WHAT IS BEING ASKED
Check every line of the entries that follow, and copy the ones containing "classe".

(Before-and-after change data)
--*--

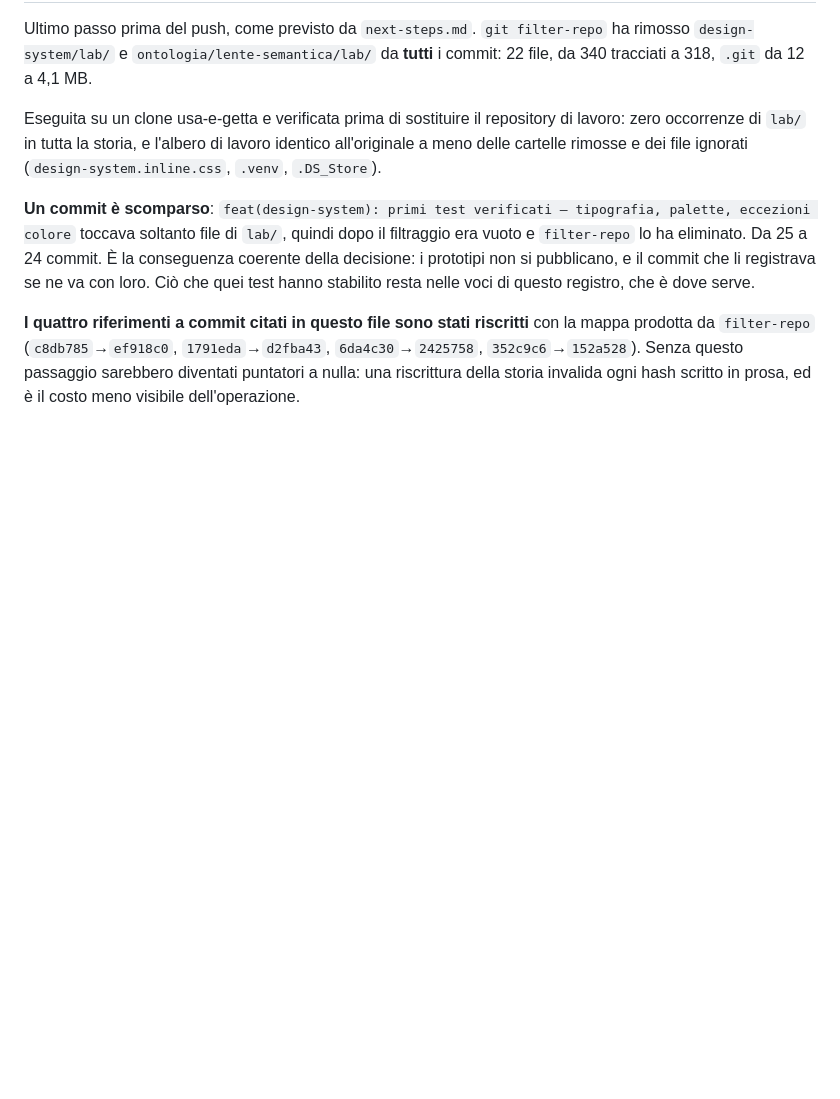
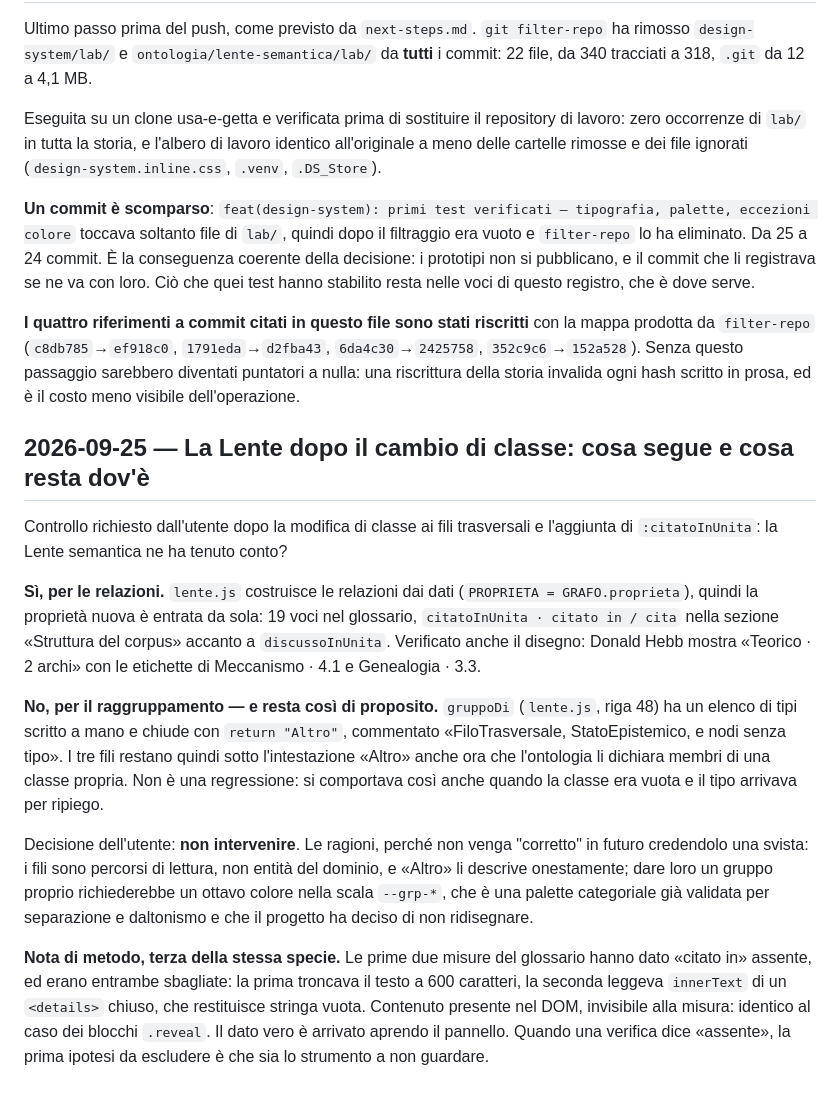
Before and after one commit to smb-antro/dal-bit-alle-entita-semantiche, a Markdown page: docs/decision-log.md, the part around the change. Rendered like a GitHub page; blank space fills up the shorter version.

Commit message:
docs: la Lente dopo il cambio di classe — cosa segue e cosa resta dov'è
Verificato che :citatoInUnita compare nella Lente (19 voci nel glossario, archi
disegnati su Hebb) e che i fili trasversali restano raggruppati sotto «Altro»,
perché gruppoDi ha un elenco di tipi scritto a mano. Decisione: non intervenire,
con le ragioni scritte perché non venga scambiata per una svista.

Nota di metodo: due misure del glossario hanno dato «citato in» assente ed erano
entrambe sbagliate — una troncava il testo, l'altra leggeva innerText di un
<details> chiuso. Contenuto presente nel DOM, invisibile alla misura: stessa
specie del caso .reveal.

Co-Authored-By: Claude Opus 5 <noreply@anthropic.com>

```diff
--- a/docs/decision-log.md
+++ b/docs/decision-log.md
@@ -1638,3 +1638,36 @@ la mappa prodotta da `filter-repo` (`c8db785`→`ef918c0`, `1791eda`→`d2fba43`
 `6da4c30`→`2425758`, `352c9c6`→`152a528`). Senza questo passaggio sarebbero
 diventati puntatori a nulla: una riscrittura della storia invalida ogni hash
 scritto in prosa, ed è il costo meno visibile dell'operazione.
+
+## 2026-09-25 — La Lente dopo il cambio di classe: cosa segue e cosa resta dov'è
+
+Controllo richiesto dall'utente dopo la modifica di classe ai fili trasversali e
+l'aggiunta di `:citatoInUnita`: la Lente semantica ne ha tenuto conto?
+
+**Sì, per le relazioni.** `lente.js` costruisce le relazioni dai dati
+(`PROPRIETA = GRAFO.proprieta`), quindi la proprietà nuova è entrata da sola: 19
+voci nel glossario, `citatoInUnita · citato in / cita` nella sezione «Struttura
+del corpus» accanto a `discussoInUnita`. Verificato anche il disegno: Donald Hebb
+mostra «Teorico · 2 archi» con le etichette di Meccanismo · 4.1 e Genealogia · 3.3.
+
+**No, per il raggruppamento — e resta così di proposito.** `gruppoDi`
+(`lente.js`, riga 48) ha un elenco di tipi scritto a mano e chiude con
+`return "Altro"`, commentato «FiloTrasversale, StatoEpistemico, e nodi senza
+tipo». I tre fili restano quindi sotto l'intestazione «Altro» anche ora che
+l'ontologia li dichiara membri di una classe propria. Non è una regressione: si
+comportava così anche quando la classe era vuota e il tipo arrivava per ripiego.
+
+Decisione dell'utente: **non intervenire**. Le ragioni, perché non venga
+"corretto" in futuro credendolo una svista: i fili sono percorsi di lettura, non
+entità del dominio, e «Altro» li descrive onestamente; dare loro un gruppo
+proprio richiederebbe un ottavo colore nella scala `--grp-*`, che è una palette
+categoriale già validata per separazione e daltonismo e che il progetto ha deciso
+di non ridisegnare.
+
+**Nota di metodo, terza della stessa specie.** Le prime due misure del glossario
+hanno dato «citato in» assente, ed erano entrambe sbagliate: la prima troncava il
+testo a 600 caratteri, la seconda leggeva `innerText` di un `<details>` chiuso,
+che restituisce stringa vuota. Contenuto presente nel DOM, invisibile alla
+misura: identico al caso dei blocchi `.reveal`. Il dato vero è arrivato aprendo
+il pannello. Quando una verifica dice «assente», la prima ipotesi da escludere è
+che sia lo strumento a non guardare.
```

--*--

EXERCISE SOLUTION
docs: la Lente dopo il cambio di classe — cosa segue e cosa resta dov'è
+## 2026-09-25 — La Lente dopo il cambio di classe: cosa segue e cosa resta dov'è
+Controllo richiesto dall'utente dopo la modifica di classe ai fili trasversali e
+l'ontologia li dichiara membri di una classe propria. Non è una regressione: si
+comportava così anche quando la classe era vuota e il tipo arrivava per ripiego.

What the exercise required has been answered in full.